These were the people who had acted like mothers to me. They attended important ceremonies, they counseled me and they showed me the unconditional love which is considered so characteristic of motherhood.

It was then that I realized the key to overcoming my feelings of loss was deep and authentic thankfulness.

If we cannot easily affirm (as was in my case) the value of what or who we have lost. We can affirm the value of what and who we still have.

In this process, we may begin to transform our grief into something much more powerful: gratitude.

Instead of remorse and anger at what we have lost, we may begin to celebrate the depth and meaning of our past experiences and relationships, and the richness of those in the present.

For something to inspire so much pain for us to go without, it must have, at one time, been something we cherished. If we work to appreciate this fact, we may temper feelings of distress with thanks.

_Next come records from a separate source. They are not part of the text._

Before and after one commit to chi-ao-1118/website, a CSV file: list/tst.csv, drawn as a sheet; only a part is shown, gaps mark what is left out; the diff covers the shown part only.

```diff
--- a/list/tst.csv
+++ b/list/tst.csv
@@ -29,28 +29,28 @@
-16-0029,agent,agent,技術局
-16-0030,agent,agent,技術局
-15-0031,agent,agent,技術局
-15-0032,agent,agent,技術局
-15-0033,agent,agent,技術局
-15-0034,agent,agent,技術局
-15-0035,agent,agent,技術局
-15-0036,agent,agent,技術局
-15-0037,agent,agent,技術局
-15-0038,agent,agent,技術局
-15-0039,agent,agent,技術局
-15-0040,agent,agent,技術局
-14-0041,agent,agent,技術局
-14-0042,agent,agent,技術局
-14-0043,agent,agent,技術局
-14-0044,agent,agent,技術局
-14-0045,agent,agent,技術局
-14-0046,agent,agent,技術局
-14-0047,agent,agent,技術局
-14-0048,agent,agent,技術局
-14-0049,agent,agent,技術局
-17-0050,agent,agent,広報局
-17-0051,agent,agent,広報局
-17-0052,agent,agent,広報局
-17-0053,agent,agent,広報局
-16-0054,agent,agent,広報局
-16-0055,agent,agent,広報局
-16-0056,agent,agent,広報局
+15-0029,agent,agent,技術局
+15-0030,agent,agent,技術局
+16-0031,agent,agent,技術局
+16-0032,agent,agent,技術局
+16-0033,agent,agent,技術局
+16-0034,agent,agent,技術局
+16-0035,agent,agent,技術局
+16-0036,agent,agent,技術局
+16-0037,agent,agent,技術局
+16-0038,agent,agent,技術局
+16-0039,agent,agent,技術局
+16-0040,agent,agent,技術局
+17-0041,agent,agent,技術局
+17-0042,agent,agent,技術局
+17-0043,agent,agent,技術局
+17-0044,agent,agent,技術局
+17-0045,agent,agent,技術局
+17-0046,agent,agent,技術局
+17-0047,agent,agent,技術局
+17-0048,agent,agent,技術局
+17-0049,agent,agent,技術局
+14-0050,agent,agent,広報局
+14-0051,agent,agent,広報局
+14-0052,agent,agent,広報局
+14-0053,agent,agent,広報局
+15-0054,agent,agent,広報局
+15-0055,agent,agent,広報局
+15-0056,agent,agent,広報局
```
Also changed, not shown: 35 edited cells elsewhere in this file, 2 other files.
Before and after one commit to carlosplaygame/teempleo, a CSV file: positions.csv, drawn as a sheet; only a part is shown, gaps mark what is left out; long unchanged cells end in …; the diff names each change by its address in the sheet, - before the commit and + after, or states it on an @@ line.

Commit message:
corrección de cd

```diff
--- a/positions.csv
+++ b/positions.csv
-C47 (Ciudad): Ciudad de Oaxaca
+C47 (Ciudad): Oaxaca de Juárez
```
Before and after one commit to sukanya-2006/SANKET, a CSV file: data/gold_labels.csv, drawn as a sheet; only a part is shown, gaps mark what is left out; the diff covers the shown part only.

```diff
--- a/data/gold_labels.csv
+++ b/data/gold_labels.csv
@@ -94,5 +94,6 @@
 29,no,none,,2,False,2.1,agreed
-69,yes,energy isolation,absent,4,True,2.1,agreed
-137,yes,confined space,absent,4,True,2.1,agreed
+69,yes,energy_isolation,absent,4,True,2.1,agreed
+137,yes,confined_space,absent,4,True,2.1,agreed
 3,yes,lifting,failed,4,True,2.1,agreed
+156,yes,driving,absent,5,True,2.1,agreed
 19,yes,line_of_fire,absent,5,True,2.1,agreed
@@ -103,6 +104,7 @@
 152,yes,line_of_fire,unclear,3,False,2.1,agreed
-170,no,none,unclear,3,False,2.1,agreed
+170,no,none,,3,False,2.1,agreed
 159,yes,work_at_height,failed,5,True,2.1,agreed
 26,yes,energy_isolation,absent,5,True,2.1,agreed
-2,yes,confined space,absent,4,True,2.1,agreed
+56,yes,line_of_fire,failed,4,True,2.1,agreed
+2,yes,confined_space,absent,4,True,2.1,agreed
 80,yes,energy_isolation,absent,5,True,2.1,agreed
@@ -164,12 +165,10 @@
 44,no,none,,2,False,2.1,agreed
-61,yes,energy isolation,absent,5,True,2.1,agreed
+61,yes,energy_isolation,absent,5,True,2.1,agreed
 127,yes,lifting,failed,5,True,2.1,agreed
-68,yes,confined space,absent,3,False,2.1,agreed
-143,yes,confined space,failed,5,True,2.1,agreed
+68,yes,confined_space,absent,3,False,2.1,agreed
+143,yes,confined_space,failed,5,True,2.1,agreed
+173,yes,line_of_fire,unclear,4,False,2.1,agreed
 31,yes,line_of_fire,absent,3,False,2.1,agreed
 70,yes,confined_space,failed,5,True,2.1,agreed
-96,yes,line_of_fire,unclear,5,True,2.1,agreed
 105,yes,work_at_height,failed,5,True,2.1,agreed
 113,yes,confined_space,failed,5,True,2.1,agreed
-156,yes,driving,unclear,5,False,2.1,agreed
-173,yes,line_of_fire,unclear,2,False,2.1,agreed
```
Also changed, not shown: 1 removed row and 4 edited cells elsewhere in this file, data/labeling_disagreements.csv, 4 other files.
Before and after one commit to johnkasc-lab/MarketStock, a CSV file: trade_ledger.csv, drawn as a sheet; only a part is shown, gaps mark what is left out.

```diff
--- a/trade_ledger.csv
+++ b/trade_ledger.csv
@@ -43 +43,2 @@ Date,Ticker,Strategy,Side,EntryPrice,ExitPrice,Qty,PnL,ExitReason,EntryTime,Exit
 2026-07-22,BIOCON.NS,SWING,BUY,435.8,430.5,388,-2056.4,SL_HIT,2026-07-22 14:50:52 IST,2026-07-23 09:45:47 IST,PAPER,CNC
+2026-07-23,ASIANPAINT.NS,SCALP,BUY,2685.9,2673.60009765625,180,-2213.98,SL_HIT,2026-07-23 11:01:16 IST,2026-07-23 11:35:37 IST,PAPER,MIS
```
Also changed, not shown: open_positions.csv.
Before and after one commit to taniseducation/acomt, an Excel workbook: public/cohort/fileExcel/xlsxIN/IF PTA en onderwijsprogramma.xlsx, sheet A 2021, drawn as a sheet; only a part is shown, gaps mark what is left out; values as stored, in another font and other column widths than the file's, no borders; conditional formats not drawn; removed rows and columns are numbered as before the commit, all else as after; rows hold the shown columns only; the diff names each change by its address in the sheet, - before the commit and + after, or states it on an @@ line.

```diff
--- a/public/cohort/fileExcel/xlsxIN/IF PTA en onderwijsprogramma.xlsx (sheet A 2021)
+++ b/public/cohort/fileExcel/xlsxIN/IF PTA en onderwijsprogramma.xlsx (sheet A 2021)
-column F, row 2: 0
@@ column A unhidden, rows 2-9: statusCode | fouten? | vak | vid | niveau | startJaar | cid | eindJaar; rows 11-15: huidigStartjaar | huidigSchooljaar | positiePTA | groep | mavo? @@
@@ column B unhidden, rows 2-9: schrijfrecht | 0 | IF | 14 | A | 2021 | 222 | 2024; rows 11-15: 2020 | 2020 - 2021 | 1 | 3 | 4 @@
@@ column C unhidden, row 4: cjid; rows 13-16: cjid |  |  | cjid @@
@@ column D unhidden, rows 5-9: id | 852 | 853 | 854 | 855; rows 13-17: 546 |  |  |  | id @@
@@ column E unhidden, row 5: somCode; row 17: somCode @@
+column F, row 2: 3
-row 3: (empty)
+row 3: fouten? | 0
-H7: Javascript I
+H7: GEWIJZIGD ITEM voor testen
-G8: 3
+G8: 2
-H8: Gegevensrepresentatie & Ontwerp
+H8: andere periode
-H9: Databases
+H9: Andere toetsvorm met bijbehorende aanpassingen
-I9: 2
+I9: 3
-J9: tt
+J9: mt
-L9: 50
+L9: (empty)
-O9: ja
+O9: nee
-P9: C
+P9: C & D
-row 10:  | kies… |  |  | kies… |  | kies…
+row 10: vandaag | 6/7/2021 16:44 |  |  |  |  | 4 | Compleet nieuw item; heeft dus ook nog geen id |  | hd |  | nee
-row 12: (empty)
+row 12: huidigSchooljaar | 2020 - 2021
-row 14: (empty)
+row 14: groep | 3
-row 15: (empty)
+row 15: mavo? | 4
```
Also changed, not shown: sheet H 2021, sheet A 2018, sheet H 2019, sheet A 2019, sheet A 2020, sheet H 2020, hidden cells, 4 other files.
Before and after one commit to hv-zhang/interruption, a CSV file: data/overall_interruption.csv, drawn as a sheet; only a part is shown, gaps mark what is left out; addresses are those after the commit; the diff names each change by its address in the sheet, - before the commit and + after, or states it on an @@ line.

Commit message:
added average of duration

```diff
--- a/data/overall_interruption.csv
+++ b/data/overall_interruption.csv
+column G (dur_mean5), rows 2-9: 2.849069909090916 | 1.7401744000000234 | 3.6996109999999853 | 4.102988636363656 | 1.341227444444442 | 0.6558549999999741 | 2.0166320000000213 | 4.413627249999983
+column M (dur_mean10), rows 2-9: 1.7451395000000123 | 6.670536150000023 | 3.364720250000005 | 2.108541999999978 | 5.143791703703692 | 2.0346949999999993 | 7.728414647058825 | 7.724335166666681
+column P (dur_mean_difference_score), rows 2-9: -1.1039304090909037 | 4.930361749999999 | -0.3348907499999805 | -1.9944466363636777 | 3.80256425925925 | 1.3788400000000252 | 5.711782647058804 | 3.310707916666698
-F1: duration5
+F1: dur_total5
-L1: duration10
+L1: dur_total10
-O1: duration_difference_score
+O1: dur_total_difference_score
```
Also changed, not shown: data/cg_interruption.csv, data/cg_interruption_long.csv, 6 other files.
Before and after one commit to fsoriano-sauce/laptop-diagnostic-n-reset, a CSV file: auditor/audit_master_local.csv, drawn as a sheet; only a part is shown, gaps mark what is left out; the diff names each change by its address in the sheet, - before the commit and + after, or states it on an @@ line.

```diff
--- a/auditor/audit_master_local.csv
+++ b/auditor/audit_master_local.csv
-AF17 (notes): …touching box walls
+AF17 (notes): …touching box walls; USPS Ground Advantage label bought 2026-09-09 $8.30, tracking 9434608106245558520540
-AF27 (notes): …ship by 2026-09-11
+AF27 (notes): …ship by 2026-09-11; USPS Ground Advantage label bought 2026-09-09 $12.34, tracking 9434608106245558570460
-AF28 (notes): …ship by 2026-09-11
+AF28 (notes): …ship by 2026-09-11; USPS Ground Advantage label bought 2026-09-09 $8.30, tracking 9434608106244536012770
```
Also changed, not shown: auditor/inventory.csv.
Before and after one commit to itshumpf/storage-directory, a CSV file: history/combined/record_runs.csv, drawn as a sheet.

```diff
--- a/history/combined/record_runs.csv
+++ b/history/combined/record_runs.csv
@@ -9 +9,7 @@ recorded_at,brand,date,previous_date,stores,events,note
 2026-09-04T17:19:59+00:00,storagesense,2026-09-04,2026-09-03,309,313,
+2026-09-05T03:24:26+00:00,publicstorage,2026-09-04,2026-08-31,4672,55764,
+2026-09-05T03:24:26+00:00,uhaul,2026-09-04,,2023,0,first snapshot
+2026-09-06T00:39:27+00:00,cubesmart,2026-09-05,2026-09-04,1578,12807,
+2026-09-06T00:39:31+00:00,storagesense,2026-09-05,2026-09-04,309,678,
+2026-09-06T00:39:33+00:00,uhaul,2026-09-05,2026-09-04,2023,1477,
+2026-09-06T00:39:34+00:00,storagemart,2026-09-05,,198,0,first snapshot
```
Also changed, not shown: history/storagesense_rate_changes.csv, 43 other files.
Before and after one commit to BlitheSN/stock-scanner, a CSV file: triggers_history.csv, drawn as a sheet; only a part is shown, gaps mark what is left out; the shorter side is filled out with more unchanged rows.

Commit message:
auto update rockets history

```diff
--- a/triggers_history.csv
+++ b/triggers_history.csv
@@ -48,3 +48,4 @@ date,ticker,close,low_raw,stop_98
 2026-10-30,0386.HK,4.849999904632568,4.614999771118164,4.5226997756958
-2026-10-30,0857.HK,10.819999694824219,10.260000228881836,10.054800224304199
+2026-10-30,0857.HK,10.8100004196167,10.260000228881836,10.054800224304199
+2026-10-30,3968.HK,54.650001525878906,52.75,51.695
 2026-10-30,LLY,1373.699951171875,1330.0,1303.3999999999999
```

We may also come to recognize the meaningful ways grief oddly endows us.

For in experiencing grief, we are privileged in our relationships with others. We are given a special way of relating to others in the face of adversity and loss.

In relating to them in this way, we get an opportunity to take some tiny fraction of the weight of loss off their shoulders, and ease -- however slightly -- the pain we all suffer.

This ability to do something good with one’s grief -- to be able to offer deeply-rooted understanding and support to those suffering similar circumstances to one’s own -- bears a markedly beneficial quality.

Then, at least some good can bloom through grieving, if it is good grieving we practice.

If we can transform our grief into gratitude. When we refuse to allow grief to harden us in anger or resentment, the battle is already partly won.

In moments, we may feel tempted to despair or self-pity. Let us remember the potential good of grieving, and allow it -- along with a complex kind of gratitude -- to restore a sense of worthiness in ourselves.

We have to remind ourselves, however gradually, that we are worthy of healing.

We are worthy of the good health, happiness and love that appears to be under attack throughout the process of grieving.

Grieving loss is an inevitable struggle we all must eventually face. But it's far easier if we go into it armed with the recognition that our grief can eventually lead us to do good.

We should not merely wish away a life touched by grief.

But in the spirit of John Raines: “Let us wish for one another instead a strange gift, 0ne that is often recognized as a gift only in retrospect. Let us wish for one another the gift of good grieving.”